An especially notable feature of the last twelve months has been the frequency with which the Bahá’í community is being identified, in a wide variety of contexts, with efforts to bring about the betterment of society in collaboration with likeminded people. From the international arena to the grassroots of village life, leaders of thought in all kinds of settings have expressed their awareness that not only do Bahá’ís have the welfare of humanity at heart, but they possess a cogent conception of what needs to be accomplished and effective means for realizing their aspirations.48 
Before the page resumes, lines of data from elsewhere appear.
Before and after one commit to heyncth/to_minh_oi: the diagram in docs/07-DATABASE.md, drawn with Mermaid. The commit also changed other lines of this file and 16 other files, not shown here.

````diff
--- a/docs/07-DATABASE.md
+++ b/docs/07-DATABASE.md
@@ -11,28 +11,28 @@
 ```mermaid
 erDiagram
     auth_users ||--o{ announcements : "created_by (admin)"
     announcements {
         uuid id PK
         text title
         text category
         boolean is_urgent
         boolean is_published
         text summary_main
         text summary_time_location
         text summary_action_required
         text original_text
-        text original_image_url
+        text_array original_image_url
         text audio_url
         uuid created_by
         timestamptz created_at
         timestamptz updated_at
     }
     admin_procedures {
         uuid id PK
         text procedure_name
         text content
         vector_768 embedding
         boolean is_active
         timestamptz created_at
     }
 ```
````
The Bahá’í community is now more able than ever before to advance “the manifold and diverse dimensions of civilization building”.49 In contemplating the complexity of the process and the recurring challenges that lie ahead, there is no doubt that “endeavour, ceaseless endeavour, is required”,50 as the Master described the task of establishing “true civilization”.51 At the same time, mindful of the countless expressions of Bahá’u’lláh’s divine love and evidences of His all-conquering power in their lives, the friends press forward, labouring “serenely, confidently, and unremittingly”52 to contribute their talents and energies, no matter where they reside, to those efforts that are “conducive to the regeneration of the world and the salvation of the peoples and kindreds of the earth”.53

1 Ridván 2013 message written by the Universal House of Justice to the Bahá’ís of the world.
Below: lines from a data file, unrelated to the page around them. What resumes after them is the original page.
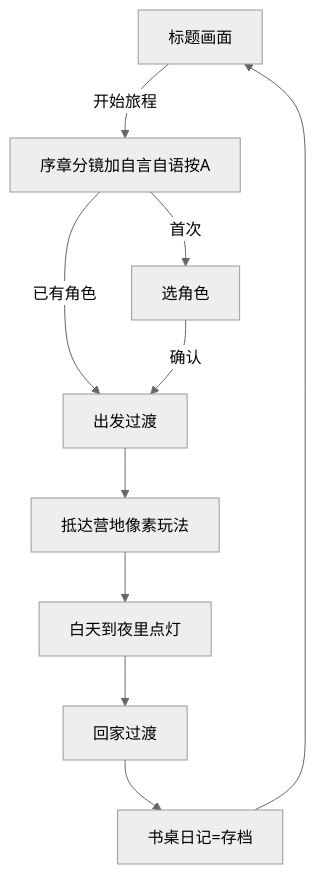
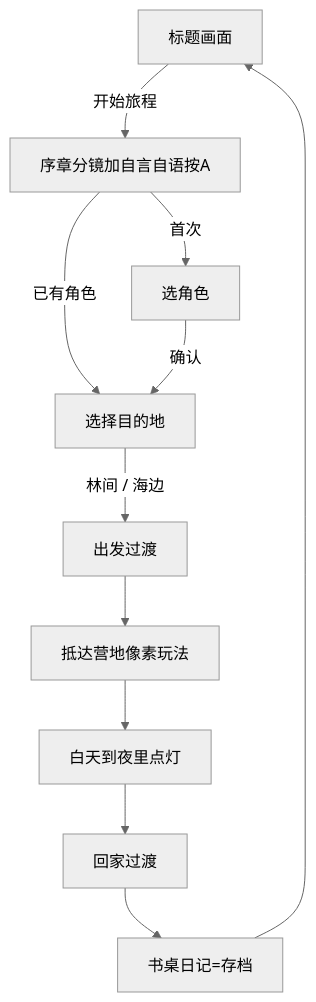
One commit to jqlong17/camping-trip changed the first of 2 diagrams in docs/游戏设计-SPEC.md. Above: the diagram before and after it, drawn with Mermaid (neutral theme). The commit also changed other lines of this file and 1129 other files, not shown here.

````diff
--- a/docs/游戏设计-SPEC.md
+++ b/docs/游戏设计-SPEC.md
@@ -57,12 +57,13 @@
 ```mermaid
 flowchart TD
   Title[标题画面] -->|开始旅程| Prologue[序章分镜加自言自语按A]
   Prologue -->|首次| Cast[选角色]
-  Prologue -->|已有角色| Depart
-  Cast -->|确认| Depart[出发过渡]
+  Prologue -->|已有角色| Destination[选择目的地]
+  Cast -->|确认| Destination
+  Destination -->|林间 / 海边| Depart[出发过渡]
   Depart --> Camp[抵达营地像素玩法]
   Camp --> DayCycle[白天到夜里点灯]
   DayCycle --> Home[回家过渡]
   Home --> Diary[书桌日记=存档]
   Diary --> Title
 ```
````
2 Message dated 12 December 2011 written by the Universal House of Justice to all National Spiritual Assemblies.
3 Ridván 2013 message.
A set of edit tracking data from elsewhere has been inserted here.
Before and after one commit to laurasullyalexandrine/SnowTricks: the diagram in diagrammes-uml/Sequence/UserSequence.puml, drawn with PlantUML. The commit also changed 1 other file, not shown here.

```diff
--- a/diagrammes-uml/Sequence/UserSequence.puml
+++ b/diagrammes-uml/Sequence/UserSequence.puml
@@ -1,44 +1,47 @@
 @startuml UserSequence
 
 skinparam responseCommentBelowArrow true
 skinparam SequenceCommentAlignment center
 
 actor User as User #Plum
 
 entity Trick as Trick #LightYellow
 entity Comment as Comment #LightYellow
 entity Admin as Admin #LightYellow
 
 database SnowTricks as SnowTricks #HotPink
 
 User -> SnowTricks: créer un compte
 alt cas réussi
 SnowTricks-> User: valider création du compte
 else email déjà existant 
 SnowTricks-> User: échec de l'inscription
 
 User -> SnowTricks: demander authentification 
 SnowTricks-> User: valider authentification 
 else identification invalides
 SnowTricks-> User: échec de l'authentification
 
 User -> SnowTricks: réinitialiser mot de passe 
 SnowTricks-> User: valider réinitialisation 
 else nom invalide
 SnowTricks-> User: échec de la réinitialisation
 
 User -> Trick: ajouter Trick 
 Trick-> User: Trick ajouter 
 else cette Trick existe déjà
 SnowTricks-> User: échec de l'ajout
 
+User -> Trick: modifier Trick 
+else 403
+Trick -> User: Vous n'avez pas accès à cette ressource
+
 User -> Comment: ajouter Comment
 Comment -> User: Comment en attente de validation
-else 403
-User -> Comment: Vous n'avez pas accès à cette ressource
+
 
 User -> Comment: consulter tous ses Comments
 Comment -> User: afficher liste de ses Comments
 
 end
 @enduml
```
4 Ibid.
5 Ibid.
6 Ibid.
7 Ridván 2010 message written by the Universal House of Justice to the Bahá’ís of the world.
8 From an unpublished Tablet of Bahá’u’lláh.
9 Message dated 12 December 2011.
10 Ibid.
11 Message dated 27 December 2005 written by the Universal House of Justice to the Conference of the Continental Boards of Counsellors.
12 Ridván 2013 message.
13 Ibid.
14 Message dated 28 December 2010 written by the Universal House of Justice to the Conference of the Continental Boards of Counsellors.
15 Ridván 2010 message.
16 Message dated 28 December 2010.
17 Ridván 2010 message.
18 Ibid.
19 Message dated 28 December 2010.
20 Message dated 23 May 2011 written by the Universal House of Justice to the Bahá’ís of the world.
21 Message dated 28 December 2010.
22 Ibid.
23 Ibid.
24 Rid ván 2010 message.
25 Message dated 28 December 2010.
26 Ibid.
27 Ri dván 2010 message.
28 Ibid.
29 Ibid.
30 Message dated 28 December 2010.
31 Ibid.
32 Ibid.
33 Letter dated 9 August 2012 written on behalf of the Universal House of Justice to the National Spiritual Assembly of the United States.
34 Ridván 2010 message.
35 Ibid.
36 Message dated 27 December 2005.
37 Message dated 28 December 2010.
38 Ibid.
39 Letter dated 14 November 2012 written on behalf of the Universal House of Justice to the National Spiritual Assembly of the United States.
40 Message dated 28 December 2010.
41 Ibid.
42 Ibid.
43 Letter dated 7 August 2012 written on behalf of the Universal House of Justice to the National Spiritual Assembly of Germany.
44 Letter dated 23 January 2011 written on behalf of the Universal House of Justice to the Local Spiritual Assemblies of Colombes and Courbevoie, France.
45 Letter dated 9 August 2012 written on behalf of the Universal House of Justice to the National Spiritual Assembly of the United States.
46 Shoghi Effendi, The World Order of Bahá’u’lláh: Selected Letters (Wilmette: Bahá’í Publishing Trust, 1991, 2009 printing), p. 206.
47 Ibid., p. 195.
48 Ridván 2013 message.
49 Ridván 2010 message.
50 ‘Abdu’l-Bahá, The Secret of Divine Civilization (Wilmette: Bahá’í Publishing Trust, 1990, 1999 printing), p. 66.
51 Ibid., p. 81.
52 Ridván 153 [1996] message written by the Universal House of Justice to the Bahá’ís of the world.
53 Bahá’u’lláh, Tablets of Bahá’u’lláh Revealed After the Kitáb-i-Aqdas, (Wilmette: Bahá’í Publishing Trust, 1988, 1992 printing), p. 223.